and 1959 - must all be in Finland.

The last inflation type was the 1000m commemorative of 1960.  This has
been universally acclaimed by the hobby as an ugly coin.  It is common.
In 1963 a reformed markka was introduced and penni coins were issued
once again.  1p and 5p were issued in copper, later replaced by aluminum.
These are common, with large wholesale inventories of certain dates (1p of 1968
and '75 spring to mind).  10p, 20p, and 50p in aluminum-bronze are also
common, but there is no large wholesale stock that I know of outside of Finland.
Silver 1m are common.  Usually they are 1964, because everyone wants to have
the new type when it first comes out and then they forget about it.  That's the
theory behind the pricing of the 1968 key date relative to the 1964.  30% of the
mintage, 37% of the price, far less availability.

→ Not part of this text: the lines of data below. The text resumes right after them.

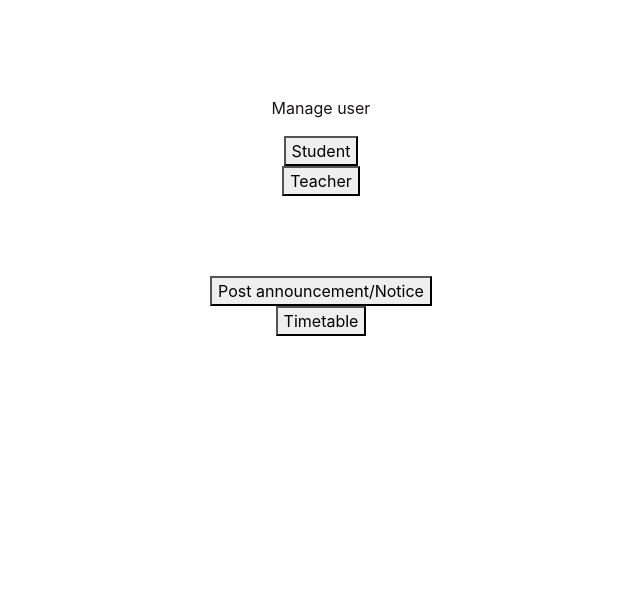
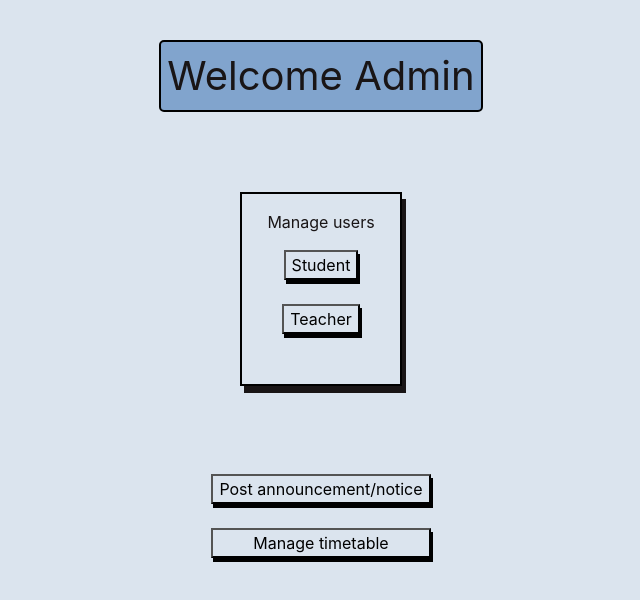
Before and after one commit to sachintech4/classroom-timetable-manager, a React (Create React App) app: page /admin in a window 1280 px wide. Shown: the top 600 px of the page, without its empty margins (319-959 px from the left). Built offline with nearby package versions, Linux system fonts and the light colour scheme.

Commit message:
some more changes

```diff
--- /dev/null
+++ b/src/components/screens/Admin/index.js
@@ -0,0 +1,28 @@
+import React from "react";
+import styles from "./index.module.css";
+
+const Admin = () => {
+  return (
+    <div className={styles.container}>
+      <div className={styles.welcomeMsgContainer}>
+        <span className={styles.welcomeMsg}>Welcome Admin</span>
+      </div>
+
+      <div className={styles.manageUserSectionContainer}>
+        <span className={styles.manageUserSection__text}>Manage users</span>
+
+        <button>Student</button>
+
+        <button>Teacher</button>
+      </div>
+
+      <div className={styles.postButtonsContainer}>
+        <button>Post announcement/notice</button>
+
+        <button>Manage timetable</button>
+      </div>
+    </div>
+  );
+};
+
+export default Admin;
--- /dev/null
+++ b/src/components/screens/Admin/index.module.css
@@ -0,0 +1,58 @@
+.container {
+  height: 100vh;
+  width: 100vw;
+  display: flex;
+
+  /* border: 10px solid red; */
+  background: #dbe4ee;
+  flex-direction: column;
+  align-items: center;
+  /* justify-content: baseline; */
+}
+
+.welcomeMsgContainer {
+  padding: 0.5vh 0.5vw;
+  border-radius: 5px;
+  border: 2px black solid;
+  background: #81a4cd;
+  margin-top: 5vh;
+}
+
+.welcomeMsg {
+  font-size: 5vh;
+}
+
+.manageUserSectionContainer {
+  border: black 2px solid;
+  display: flex;
+  flex-direction: column;
+  align-items: center;
+  margin: 10vh 0;
+  padding: 0 2vw 2vw 2vw;
+  box-shadow: 4px 7px;
+}
+
+.manageUserSectionContainer button {
+  margin-bottom: 3vh;
+  box-shadow: 2px 4px;
+}
+
+.manageUserSection__text {
+  margin: 2vh 0;
+}
+
+.postButtonsContainer {
+  /* border: 1px red solid; */
+  padding: 1vh 1vw;
+  display: flex;
+  flex-direction: column;
+}
+
+.postButtonsContainer button {
+  margin-bottom: 3vh;
+  box-shadow: 2px 4px;
+}
+
+button {
+  background: #DBE4EE;
+}
--- /dev/null
+++ b/src/components/screens/Student/index.js
@@ -0,0 +1,21 @@
+import React from "react";
+import styles from "./index.module.css";
+
+const Student = () => {
+  return (
+    <div className={styles.container}>
+      <div className={styles.welcomeMsgContainer}>
+        <span className={styles.welcomeMsg}>Welcome Student</span>
+      </div>
+
+      <div className={styles.cardContainer}>
+        <button>Notices</button>
+        <button>Timetable</button>
+        <button>Assignments</button>
+        <button>Books</button>
+      </div>
+    </div>
+  );
+};
+
+export default Student;
--- /dev/null
+++ b/src/components/screens/Student/index.module.css
@@ -0,0 +1,42 @@
+.container {
+  height: 100vh;
+  width: 100vw;
+  display: flex;
+
+  /* border: 10px solid red; */
+  background: #dbe4ee;
+  flex-direction: column;
+  align-items: center;
+  /* justify-content: baseline; */
+}
+
+.welcomeMsgContainer {
+  padding: 0.5vh 0.5vw;
+  border-radius: 5px;
+  border: 2px black solid;
+  background: #81a4cd;
+  margin-top: 5vh;
+}
+
+.welcomeMsg {
+  font-size: 5vh;
+}
+
+.cardContainer {
+  padding: 3vh 2vw;
+  display: flex;
+  flex-direction: column;
+  border: 2px black solid;
+  margin-top: 5vh;
+  box-shadow: 4px 8px;
+  width: 50vw;
+}
+
+.cardContainer button {
+  margin-bottom: 4vh;
+  box-shadow: 2px 4px;
+}
+
+button {
+  background: #dbe4ee;
+}
--- /dev/null
+++ b/src/components/screens/Teacher/index.js
@@ -0,0 +1,21 @@
+import React from "react";
+import styles from "./index.module.css";
+
+const Teacher = () => {
+  return (
+    <div className={styles.container}>
+      <div className={styles.welcomeMsgContainer}>
+        <span className={styles.welcomeMsg}>Welcome Teacher</span>
+      </div>
+
+      <div className={styles.cardContainer}>
+        <button>Notices</button>
+        <button>Timetable</button>
+        <button>Assignments</button>
+        <button>Books</button>
+      </div>
+    </div>
+  );
+};
+
+export default Teacher;
--- /dev/null
+++ b/src/components/screens/Teacher/index.module.css
@@ -0,0 +1,42 @@
+.container {
+  height: 100vh;
+  width: 100vw;
+  display: flex;
+
+  /* border: 10px solid red; */
+  background: #dbe4ee;
+  flex-direction: column;
+  align-items: center;
+  /* justify-content: baseline; */
+}
+
+.welcomeMsgContainer {
+  padding: 0.5vh 0.5vw;
+  border-radius: 5px;
+  border: 2px black solid;
+  background: #81a4cd;
+  margin-top: 5vh;
+}
+
+.welcomeMsg {
+  font-size: 5vh;
+}
+
+.cardContainer {
+  padding: 3vh 2vw;
+  display: flex;
+  flex-direction: column;
+  border: 2px black solid;
+  margin-top: 5vh;
+  box-shadow: 4px 8px;
+  width: 50vw;
+}
+
+.cardContainer button {
+  margin-bottom: 4vh;
+  box-shadow: 2px 4px;
+}
+
+button {
+  background: #dbe4ee;
+}
--- a/src/components/screens/admin/index.js
+++ /dev/null
@@ -1,21 +0,0 @@
-import React from "react";
-import styles from "./index.module.css";
-
-const Admin = () => {
-  return (
-    <div className={styles.container}>
-      <div className={styles.manageUserSectionContainer}>
-        <span className={styles.manageUserSectionContainer__text}>
-          Manage user
-        </span>
-        <button>Student</button>
-        <button>Teacher</button>
-      </div>
-
-      <button>Post announcement/Notice</button>
-      <button>Timetable</button>
-    </div>
-  );
-};
-
-export default Admin;
--- a/src/components/screens/admin/index.module.css
+++ /dev/null
@@ -1,23 +0,0 @@
-.container {
-  height: 100vh;
-  width: 100vw;
-  display: flex;
-
-  /* border: 1px solid red; */
-
-  flex-direction: column;
-  align-items: center;
-  /* justify-content: baseline; */
-}
-
-.manageUserSectionContainer {
-  /* border: red 1px solid; */
-  display: flex;
-  flex-direction: column;
-  align-items: center;
-  margin: 10vh 0;
-}
-
-.manageUserSectionContainer__text {
-  margin: 2vh 0;
-}
--- a/src/routers/AppRouter.js
+++ b/src/routers/AppRouter.js
@@ -4,13 +4,25 @@ import { BrowserRouter, Route, Switch } from "react-router-dom";
 
 import App from "../App.js";
 
-import Admin from "../components/screens/admin";
+import Admin from "../components/screens/Admin";
+
+import Teacher from "../components/screens/Teacher";
+
+import Student from "../components/screens/Student";
 
 const AppRouter = () => (
   <BrowserRouter>
     <Switch>
       <Route path="/" component={App} exact={true} />
       <Route path="/admin" component={Admin} />
+      <Route path="/teacher" component={Teacher} />
+
+      <Route path="/teacher/notices" component={Teacher} />
+      <Route path="/teacher/timetable" component={Teacher} />
+      <Route path="/teacher/assignment" component={Teacher} />
+      <Route path="/teacher/books" component={Teacher} />
+
+      <Route path="/student" component={Student} />
     </Switch>
   </BrowserRouter>
 );
```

5 markkaa coins, introduced in 1972, have not found their way into the
world market in any great quantity, though of course they are not by any means
scarce.  All of the 10 markkaa are commemoratives.  None are scarce, but the
1967 coin with the geese is perhaps a bit harder to find.  Last time someone
asked me for it I had all the others, but not that one.  The 25m and 50m are all

The newest denomination, the 100 markkaa, having a face value of about
$25, and originally released at a premium, has run into resistance from
collectors.  Who wants to pay twenty times bullion value for the new issues year
after year?  Many nations are trying this high face - low intrinsic formula lately,
and I suspect many of those issues don't sell out.  But they often trade on the
secondary market below their issue price.


The patterns started in 1863 and have continued to the present.  The premier of
the series is the 1863 copper 20 pennia, a few pieces of which evidently entered
circulation.  These pieces are practically never offered.  Mint sets have been
issued since 1973, but I've never seen one.  I have no information to hand
regarding tokens, and can't remember ever seeing one offered by the major USA
token people.